While old reports have predicted that we will lose half our endemic species by the end of this century, researchers at the Wet Tropics Management Authority at James Cook University suggest that it may happen sooner.
“Extreme heat is the Wet Tropics World Heritage Area’s coral bleaching event equivalent,” said the management authority in a recent statement, “with some mountain adapted species, like the lemuroid ringtail possum, unable to survive even a day of temperatures above 29 degrees Celsius.”
We all remember the hellish worst-ever summer we just lived through. In the Daintree, temperatures on the highest mountain in the wet tropics hit 39 degrees Celsius six times. Due to deforestation, the researchers claim, these heat waves could prove catastrophic.
As it stands, roughly 50% of tropical Queensland’s forest has already been destroyed, and about 52% of the wet tropics is now under pasture.
The researchers are now convinced that several key animals in the wet tropics are under severe and immediate threat directly from climate change.
“While, understandably, the Great Barrier Reef has received significant funding to address climate change impacts in recent years,” the statement reads, “investment in terrestrial World Heritage Areas has not been commensurate with the urgency for mitigating climate impacts on their World Heritage values.”
The head of the Australian Conservation Foundation, Kelly O’Shanassy, has asked political leaders to explain how they would protect these natural wonders from further harm.
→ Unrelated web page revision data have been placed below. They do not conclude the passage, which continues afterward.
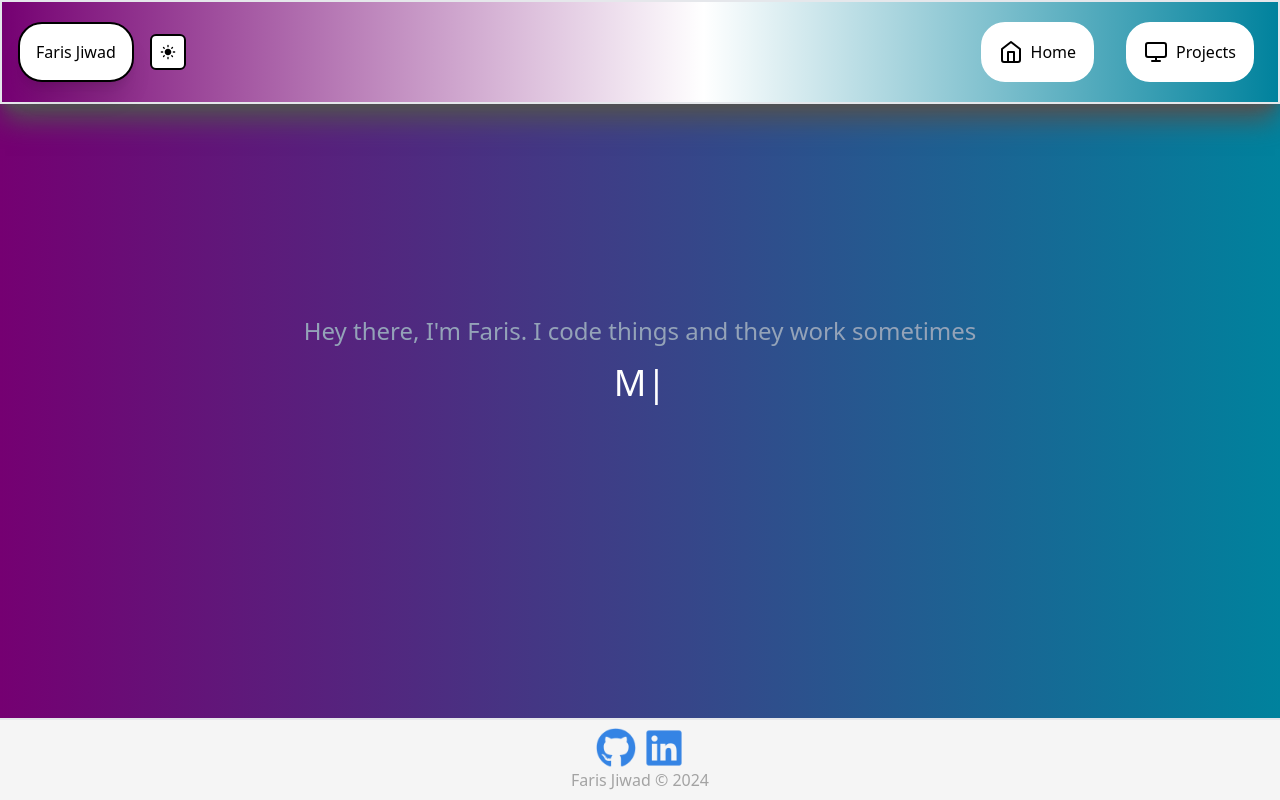
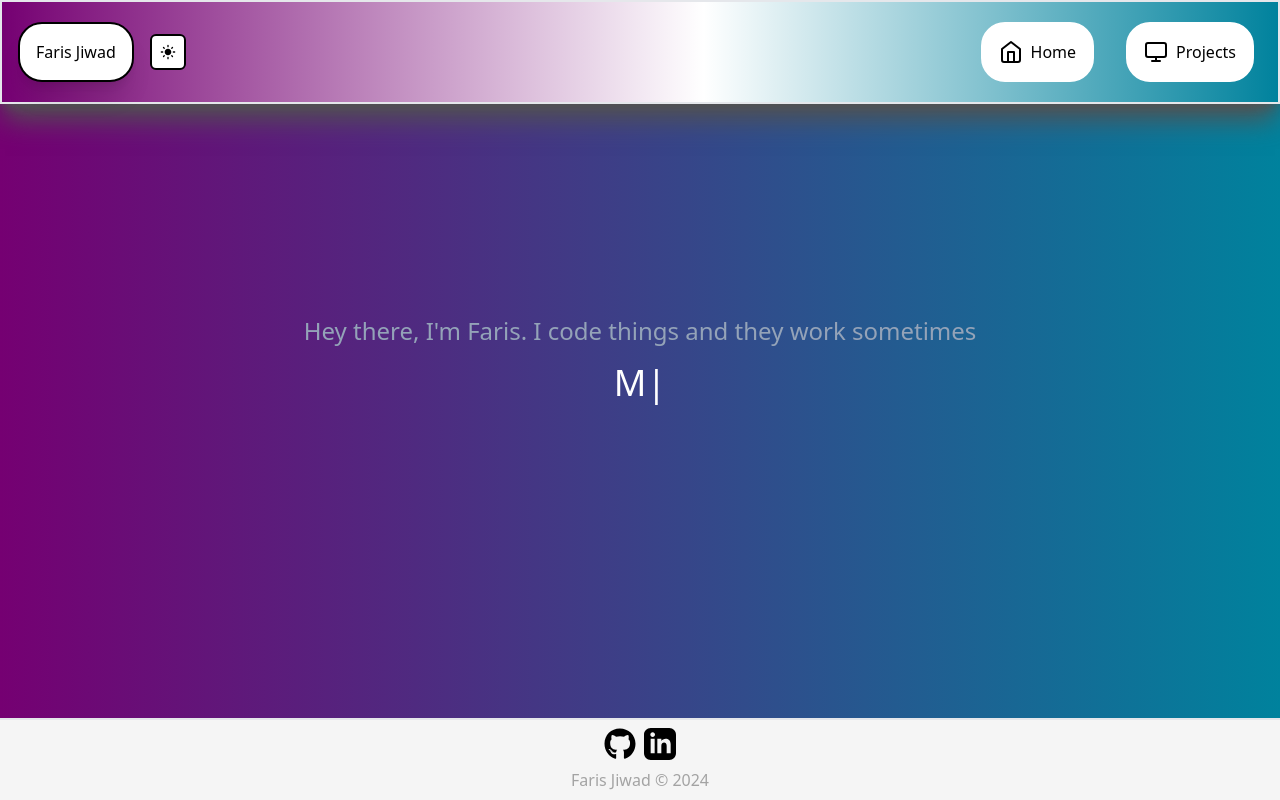
Before and after one commit to Ferriswheel09/ferriswheel09.github.io, a Next.js app: page / in a window 1280 px wide. Built offline with nearby package versions, Linux system fonts and the light colour scheme.

Commit message:
Turned them into svgs

```diff
--- a/src/components/footer.tsx
+++ b/src/components/footer.tsx
@@ -2,38 +2,24 @@
 
 import React from "react";
 import { useTheme } from "next-themes";
+import Github from "@/resources/github";
+import LinkedIn from "@/resources/linkedin";
 
 export default function Footer() {
     const { theme } = useTheme();
-
-    // Get repository name from environment or use empty string for local development
-    const repoName = process.env.NEXT_PUBLIC_REPO_NAME || '';
-
-    // Create the correct image paths for GitHub Pages
-    const githubIconPath = `/${repoName}/github-brands.png`.replace(/\/+/g, '/');
-    const linkedinIconPath = `/${repoName}/linkedin-brands.png`.replace(/\/+/g, '/');
 
     return(
         <div className={`${theme === 'dark' ? 'bg-neutral-900' : 'bg-neutral-100'} pt-2 border-t-2 z-50`}>
             <div className="flex flex-row align-center justify-center">
                 <a href="https://github.com/Ferriswheel09/" target="_blank" className="px-1">
-                    {/* Use standard img element for better compatibility with static exports */}
-                    <img
-                        src={githubIconPath}
-                        alt="Github"
-                        width={40}
-                        height={40}
-                        className="h-10 hover:-translate-y-1 hover:scale-110 hover:cursor-pointer"
-                    />
+                    <div className="h-10 hover:-translate-y-1 hover:scale-110 hover:cursor-pointer">
+                        <Github color={`${theme === 'dark' ? '#FFFFFF' : '#000000'}`}/>
+                    </div>
                 </a>
                 <a href="https://www.linkedin.com/in/faris-jiwad/" target="_blank" className="px-1">
-                    <img
-                        src={linkedinIconPath}
-                        alt="LinkedIn"
-                        width={40}
-                        height={40}
-                        className="h-10 hover:-translate-y-1 hover:scale-110 hover:cursor-pointer"
-                    />
+                    <div className="h-10 hover:-translate-y-1 hover:scale-110 hover:cursor-pointer">
+                        <LinkedIn color={`${theme === 'dark' ? '#FFFFFF' : '#000000'}`}/>
+                    </div>
                 </a>
             </div>
             <div className="text-center text-neutral-400 pb-2">
--- a/src/resources/github.tsx
+++ b/src/resources/github.tsx
@@ -1,9 +1,9 @@
 import React from "react";
 
-const Github = () => {
+const Github = ({color="#000000"}) => {
     return(
         <div>
-            <svg xmlns="http://www.w3.org/2000/svg" viewBox="0 0 496 512">
+            <svg xmlns="http://www.w3.org/2000/svg" width={32} height={32} fill={color} viewBox="0 0 496 512">
             <path d="M165.9 397.4c0 2-2.3 3.6-5.2 3.6-3.3 .3-5.6-1.3-5.6-3.6 0-2 2.3-3.6 5.2-3.6 3-.3 5.6 1.3 5.6 3.6zm-31.1-4.5c-.7 2 1.3 4.3 4.3 4.9 2.6 1 5.6 0 6.2-2s-1.3-4.3-4.3-5.2c-2.6-.7-5.5 .3-6.2 2.3zm44.2-1.7c-2.9 .7-4.9 2.6-4.6 4.9 .3 2 2.9 3.3 5.9 2.6 2.9-.7 4.9-2.6 4.6-4.6-.3-1.9-3-3.2-5.9-2.9zM244.8 8C106.1 8 0 113.3 0 252c0 110.9 69.8 205.8 169.5 239.2 12.8 2.3 17.3-5.6 17.3-12.1 0-6.2-.3-40.4-.3-61.4 0 0-70 15-84.7-29.8 0 0-11.4-29.1-27.8-36.6 0 0-22.9-15.7 1.6-15.4 0 0 24.9 2 38.6 25.8 21.9 38.6 58.6 27.5 72.9 20.9 2.3-16 8.8-27.1 16-33.7-55.9-6.2-112.3-14.3-112.3-110.5 0-27.5 7.6-41.3 23.6-58.9-2.6-6.5-11.1-33.3 2.6-67.9 20.9-6.5 69 27 69 27 20-5.6 41.5-8.5 62.8-8.5s42.8 2.9 62.8 8.5c0 0 48.1-33.6 69-27 13.7 34.7 5.2 61.4 2.6 67.9 16 17.7 25.8 31.5 25.8 58.9 0 96.5-58.9 104.2-114.8 110.5 9.2 7.9 17 22.9 17 46.4 0 33.7-.3 75.4-.3 83.6 0 6.5 4.6 14.4 17.3 12.1C428.2 457.8 496 362.9 496 252 496 113.3 383.5 8 244.8 8zM97.2 352.9c-1.3 1-1 3.3 .7 5.2 1.6 1.6 3.9 2.3 5.2 1 1.3-1 1-3.3-.7-5.2-1.6-1.6-3.9-2.3-5.2-1zm-10.8-8.1c-.7 1.3 .3 2.9 2.3 3.9 1.6 1 3.6 .7 4.3-.7 .7-1.3-.3-2.9-2.3-3.9-2-.6-3.6-.3-4.3 .7zm32.4 35.6c-1.6 1.3-1 4.3 1.3 6.2 2.3 2.3 5.2 2.6 6.5 1 1.3-1.3 .7-4.3-1.3-6.2-2.2-2.3-5.2-2.6-6.5-1zm-11.4-14.7c-1.6 1-1.6 3.6 0 5.9 1.6 2.3 4.3 3.3 5.6 2.3 1.6-1.3 1.6-3.9 0-6.2-1.4-2.3-4-3.3-5.6-2z"/>
             </svg>
         </div>
--- /dev/null
+++ b/src/resources/linkedin.tsx
@@ -0,0 +1,11 @@
+import React from "react";
+
+const LinkedIn = ({color="#000000"}) => {
+    return (
+        <div>
+        <svg xmlns="http://www.w3.org/2000/svg" width={32} height={32} fill={color} viewBox="0 0 24 24"><path d="M19 0h-14c-2.761 0-5 2.239-5 5v14c0 2.761 2.239 5 5 5h14c2.762 0 5-2.239 5-5v-14c0-2.761-2.238-5-5-5zm-11 19h-3v-11h3v11zm-1.5-12.268c-.966 0-1.75-.79-1.75-1.764s.784-1.764 1.75-1.764 1.75.79 1.75 1.764-.783 1.764-1.75 1.764zm13.5 12.268h-3v-5.604c0-3.368-4-3.113-4 0v5.604h-3v-11h3v1.765c1.396-2.586 7-2.777 7 2.476v6.759z"/></svg>
+        </div>
+    )
+}
+
+export default LinkedIn;
```
Also changed, not shown: public/github-brands.png (deleted), public/linkedin-brands.png (deleted), 7 other files (tests, documents, lock files or other folders).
“Ultimately we are witnessing the destruction by climate change of one of the most ecologically important and beautiful places in the world that we as Australians have promised to look after on behalf of all humankind,” she said.